Input material START

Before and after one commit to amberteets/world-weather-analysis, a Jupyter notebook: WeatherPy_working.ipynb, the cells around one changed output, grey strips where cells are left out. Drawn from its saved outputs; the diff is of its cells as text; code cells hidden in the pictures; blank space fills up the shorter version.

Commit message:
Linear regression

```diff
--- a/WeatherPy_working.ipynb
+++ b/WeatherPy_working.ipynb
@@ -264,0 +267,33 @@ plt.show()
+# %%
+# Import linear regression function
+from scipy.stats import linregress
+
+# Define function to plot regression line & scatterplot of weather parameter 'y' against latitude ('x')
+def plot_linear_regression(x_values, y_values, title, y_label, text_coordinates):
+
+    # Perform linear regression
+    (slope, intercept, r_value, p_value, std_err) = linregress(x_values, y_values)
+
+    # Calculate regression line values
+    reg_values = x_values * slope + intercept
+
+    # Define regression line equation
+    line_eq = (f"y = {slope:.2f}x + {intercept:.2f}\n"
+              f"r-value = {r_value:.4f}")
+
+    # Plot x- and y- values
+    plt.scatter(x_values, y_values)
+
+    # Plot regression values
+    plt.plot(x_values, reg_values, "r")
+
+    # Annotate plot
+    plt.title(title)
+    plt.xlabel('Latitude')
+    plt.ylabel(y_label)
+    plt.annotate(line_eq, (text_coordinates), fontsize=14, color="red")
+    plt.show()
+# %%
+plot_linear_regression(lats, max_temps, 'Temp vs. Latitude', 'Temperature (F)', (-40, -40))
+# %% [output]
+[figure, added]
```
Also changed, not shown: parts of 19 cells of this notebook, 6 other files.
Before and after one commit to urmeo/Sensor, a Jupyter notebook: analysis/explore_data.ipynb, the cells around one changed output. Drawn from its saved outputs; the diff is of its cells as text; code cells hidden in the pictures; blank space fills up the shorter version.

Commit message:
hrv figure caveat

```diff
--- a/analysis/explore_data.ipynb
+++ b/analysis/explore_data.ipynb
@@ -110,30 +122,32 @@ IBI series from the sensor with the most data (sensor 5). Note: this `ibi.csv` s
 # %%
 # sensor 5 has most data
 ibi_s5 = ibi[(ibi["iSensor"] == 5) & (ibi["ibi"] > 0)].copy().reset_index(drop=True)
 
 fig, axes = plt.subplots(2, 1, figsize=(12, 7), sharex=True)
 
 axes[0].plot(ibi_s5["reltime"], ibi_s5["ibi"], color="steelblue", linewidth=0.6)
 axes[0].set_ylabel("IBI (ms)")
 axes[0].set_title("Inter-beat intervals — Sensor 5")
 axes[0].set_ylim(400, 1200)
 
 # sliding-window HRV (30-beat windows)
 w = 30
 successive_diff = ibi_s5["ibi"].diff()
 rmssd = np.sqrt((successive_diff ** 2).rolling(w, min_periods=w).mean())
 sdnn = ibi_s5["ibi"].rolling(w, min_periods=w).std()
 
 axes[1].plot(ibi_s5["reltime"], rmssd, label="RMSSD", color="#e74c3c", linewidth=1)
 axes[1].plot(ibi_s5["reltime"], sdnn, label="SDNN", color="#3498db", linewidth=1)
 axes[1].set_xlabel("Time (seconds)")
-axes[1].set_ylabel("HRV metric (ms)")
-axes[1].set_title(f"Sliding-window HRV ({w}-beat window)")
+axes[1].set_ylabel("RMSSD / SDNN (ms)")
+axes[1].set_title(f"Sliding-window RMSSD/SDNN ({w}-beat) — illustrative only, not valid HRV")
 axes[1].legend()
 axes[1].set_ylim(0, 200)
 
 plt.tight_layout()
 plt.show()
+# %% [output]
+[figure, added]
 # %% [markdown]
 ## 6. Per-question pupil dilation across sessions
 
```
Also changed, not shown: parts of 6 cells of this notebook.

Input material END

### Problem to work on:
Please repeat the complete material exactly, with nothing omitted.

### Response box:
Before and after one commit to amberteets/world-weather-analysis, a Jupyter notebook: WeatherPy_working.ipynb, the cells around one changed output, grey strips where cells are left out. Drawn from its saved outputs; the diff is of its cells as text; code cells hidden in the pictures; blank space fills up the shorter version.

Commit message:
Linear regression

```diff
--- a/WeatherPy_working.ipynb
+++ b/WeatherPy_working.ipynb
@@ -264,0 +267,33 @@ plt.show()
+# %%
+# Import linear regression function
+from scipy.stats import linregress
+
+# Define function to plot regression line & scatterplot of weather parameter 'y' against latitude ('x')
+def plot_linear_regression(x_values, y_values, title, y_label, text_coordinates):
+
+    # Perform linear regression
+    (slope, intercept, r_value, p_value, std_err) = linregress(x_values, y_values)
+
+    # Calculate regression line values
+    reg_values = x_values * slope + intercept
+
+    # Define regression line equation
+    line_eq = (f"y = {slope:.2f}x + {intercept:.2f}\n"
+              f"r-value = {r_value:.4f}")
+
+    # Plot x- and y- values
+    plt.scatter(x_values, y_values)
+
+    # Plot regression values
+    plt.plot(x_values, reg_values, "r")
+
+    # Annotate plot
+    plt.title(title)
+    plt.xlabel('Latitude')
+    plt.ylabel(y_label)
+    plt.annotate(line_eq, (text_coordinates), fontsize=14, color="red")
+    plt.show()
+# %%
+plot_linear_regression(lats, max_temps, 'Temp vs. Latitude', 'Temperature (F)', (-40, -40))
+# %% [output]
+[figure, added]
```
Also changed, not shown: parts of 19 cells of this notebook, 6 other files.
Before and after one commit to urmeo/Sensor, a Jupyter notebook: analysis/explore_data.ipynb, the cells around one changed output. Drawn from its saved outputs; the diff is of its cells as text; code cells hidden in the pictures; blank space fills up the shorter version.

Commit message:
hrv figure caveat

```diff
--- a/analysis/explore_data.ipynb
+++ b/analysis/explore_data.ipynb
@@ -110,30 +122,32 @@ IBI series from the sensor with the most data (sensor 5). Note: this `ibi.csv` s
 # %%
 # sensor 5 has most data
 ibi_s5 = ibi[(ibi["iSensor"] == 5) & (ibi["ibi"] > 0)].copy().reset_index(drop=True)
 
 fig, axes = plt.subplots(2, 1, figsize=(12, 7), sharex=True)
 
 axes[0].plot(ibi_s5["reltime"], ibi_s5["ibi"], color="steelblue", linewidth=0.6)
 axes[0].set_ylabel("IBI (ms)")
 axes[0].set_title("Inter-beat intervals — Sensor 5")
 axes[0].set_ylim(400, 1200)
 
 # sliding-window HRV (30-beat windows)
 w = 30
 successive_diff = ibi_s5["ibi"].diff()
 rmssd = np.sqrt((successive_diff ** 2).rolling(w, min_periods=w).mean())
 sdnn = ibi_s5["ibi"].rolling(w, min_periods=w).std()
 
 axes[1].plot(ibi_s5["reltime"], rmssd, label="RMSSD", color="#e74c3c", linewidth=1)
 axes[1].plot(ibi_s5["reltime"], sdnn, label="SDNN", color="#3498db", linewidth=1)
 axes[1].set_xlabel("Time (seconds)")
-axes[1].set_ylabel("HRV metric (ms)")
-axes[1].set_title(f"Sliding-window HRV ({w}-beat window)")
+axes[1].set_ylabel("RMSSD / SDNN (ms)")
+axes[1].set_title(f"Sliding-window RMSSD/SDNN ({w}-beat) — illustrative only, not valid HRV")
 axes[1].legend()
 axes[1].set_ylim(0, 200)
 
 plt.tight_layout()
 plt.show()
+# %% [output]
+[figure, added]
 # %% [markdown]
 ## 6. Per-question pupil dilation across sessions
 
```
Also changed, not shown: parts of 6 cells of this notebook.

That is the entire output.